- Task prompt: Please return the records below exactly as they stand, with the pictures removed.

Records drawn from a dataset

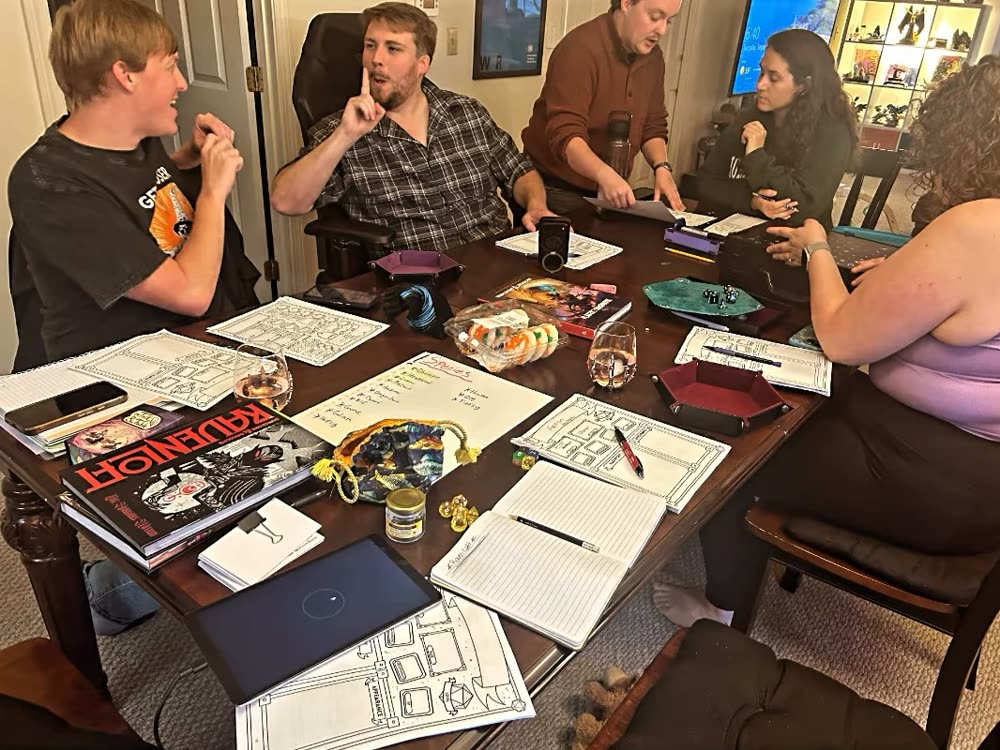
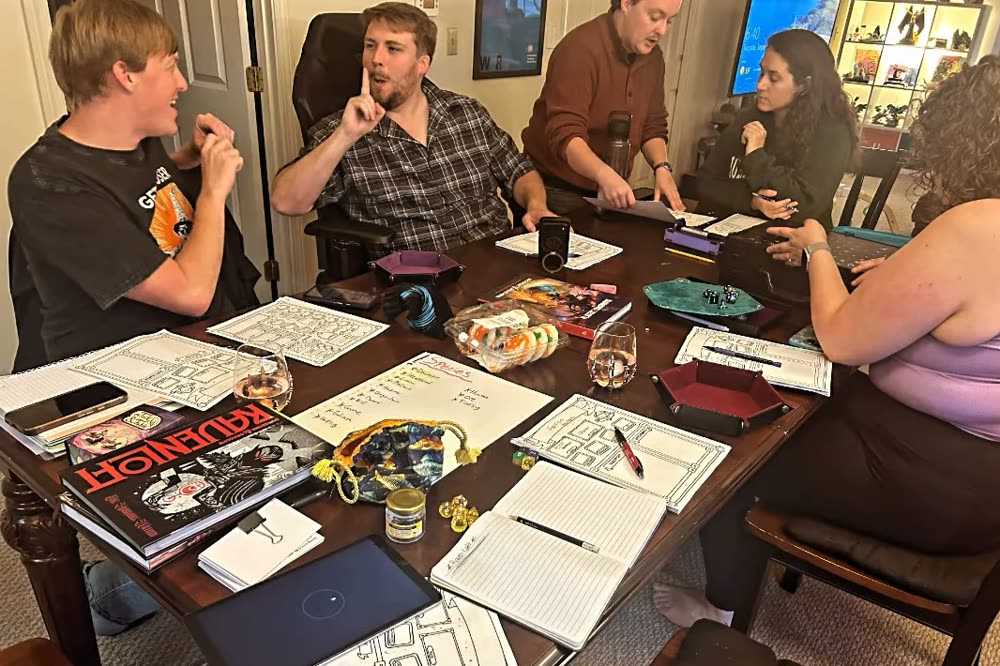
house-share: recrop D&D and fire pit photos; shorter music room and welcome text

diff --git a/public/house-share/index.html b/public/house-share/index.html
@@ -514,7 +514,7 @@
               src="/house-share/photos/fire-pit.jpg"
               alt="A round stone fire pit on a stone patio, with chairs around it and woods behind"
               width="900"
-              height="676"
+              height="506"
               loading="lazy"
             />
             <h3><span class="icon" aria-hidden="true">🔥</span> Fire pit nights</h3>
@@ -600,14 +600,14 @@
               src="/house-share/photos/dnd-night.jpg"
               alt="Friends around a table covered in character sheets, dice and snacks, mid D&amp;D game"
               width="1000"
-              height="750"
+              height="666"
               loading="lazy"
             />
             <h3>
               <span class="icon" aria-hidden="true">🎸</span> A music and games room
               (coming soon)
             </h3>
-            <p>Once the basement's done. Bring an instrument or a board game.</p>
+            <p>Once the basement is finished</p>
           </article>
           <article class="card">
             <img
@@ -619,7 +619,7 @@
               loading="lazy"
             />
             <h3><span class="icon" aria-hidden="true">🐶</span> The welcome committee</h3>
-            <p>Pancho and Lio can't wait to meet you.</p>
+            <p>The boys will see you in</p>
           </article>
         </div>
       </section>
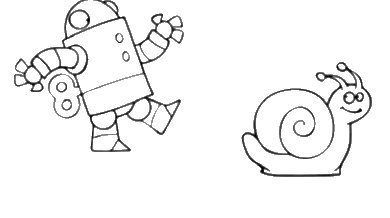
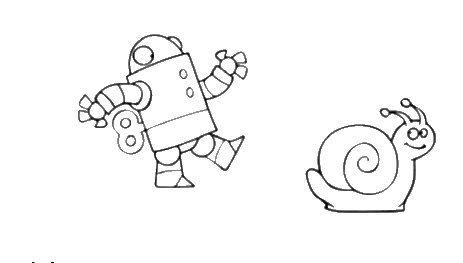
урок дома U2 L6: картинки AB «big» (мишка + девочка) и «slow» целиком
Claude-Session: https://claude.ai/code/session_01GpCm5ybvhiSft999Gor29k

diff --git a/gmf1/home/u2-l6/index.html b/gmf1/home/u2-l6/index.html
@@ -606,7 +606,7 @@ const ls={get:k=>{try{return JSON.parse(localStorage.getItem(k))}catch(e){return
 const P=Object.assign({top:0,listen:0,words:0,fav:0,song:0,ab1:0,ab2:0,ladder:0,match:0,light:{},tasks:[]},ls.get('home:'+LESSON)||{});
 const save=()=>{ls.set('home:'+LESSON,P);paint();};
 const toy=id=>TOYS.find(t=>t.id===id);
-const img=n=>'img/'+n+'.jpg?v=2';
+const img=n=>'img/'+n+'.jpg?v=3';
 
 // ── звук: пул разблокированных элементов (как html5-пул howler.js), файлы грузятся по требованию ──
 const POOL=[], POOL_N=4; let current=null, playToken=0, unlocked=false;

- Exercise answer:
house-share: recrop D&D and fire pit photos; shorter music room and welcome text

diff --git a/public/house-share/index.html b/public/house-share/index.html
@@ -514,7 +514,7 @@
               src="/house-share/photos/fire-pit.jpg"
               alt="A round stone fire pit on a stone patio, with chairs around it and woods behind"
               width="900"
-              height="676"
+              height="506"
               loading="lazy"
             />
             <h3><span class="icon" aria-hidden="true">🔥</span> Fire pit nights</h3>
@@ -600,14 +600,14 @@
               src="/house-share/photos/dnd-night.jpg"
               alt="Friends around a table covered in character sheets, dice and snacks, mid D&amp;D game"
               width="1000"
-              height="750"
+              height="666"
               loading="lazy"
             />
             <h3>
               <span class="icon" aria-hidden="true">🎸</span> A music and games room
               (coming soon)
             </h3>
-            <p>Once the basement's done. Bring an instrument or a board game.</p>
+            <p>Once the basement is finished</p>
           </article>
           <article class="card">
             <img
@@ -619,7 +619,7 @@
               loading="lazy"
             />
             <h3><span class="icon" aria-hidden="true">🐶</span> The welcome committee</h3>
-            <p>Pancho and Lio can't wait to meet you.</p>
+            <p>The boys will see you in</p>
           </article>
         </div>
       </section>
урок дома U2 L6: картинки AB «big» (мишка + девочка) и «slow» целиком
Claude-Session: https://claude.ai/code/session_01GpCm5ybvhiSft999Gor29k

diff --git a/gmf1/home/u2-l6/index.html b/gmf1/home/u2-l6/index.html
@@ -606,7 +606,7 @@ const ls={get:k=>{try{return JSON.parse(localStorage.getItem(k))}catch(e){return
 const P=Object.assign({top:0,listen:0,words:0,fav:0,song:0,ab1:0,ab2:0,ladder:0,match:0,light:{},tasks:[]},ls.get('home:'+LESSON)||{});
 const save=()=>{ls.set('home:'+LESSON,P);paint();};
 const toy=id=>TOYS.find(t=>t.id===id);
-const img=n=>'img/'+n+'.jpg?v=2';
+const img=n=>'img/'+n+'.jpg?v=3';
 
 // ── звук: пул разблокированных элементов (как html5-пул howler.js), файлы грузятся по требованию ──
 const POOL=[], POOL_N=4; let current=null, playToken=0, unlocked=false;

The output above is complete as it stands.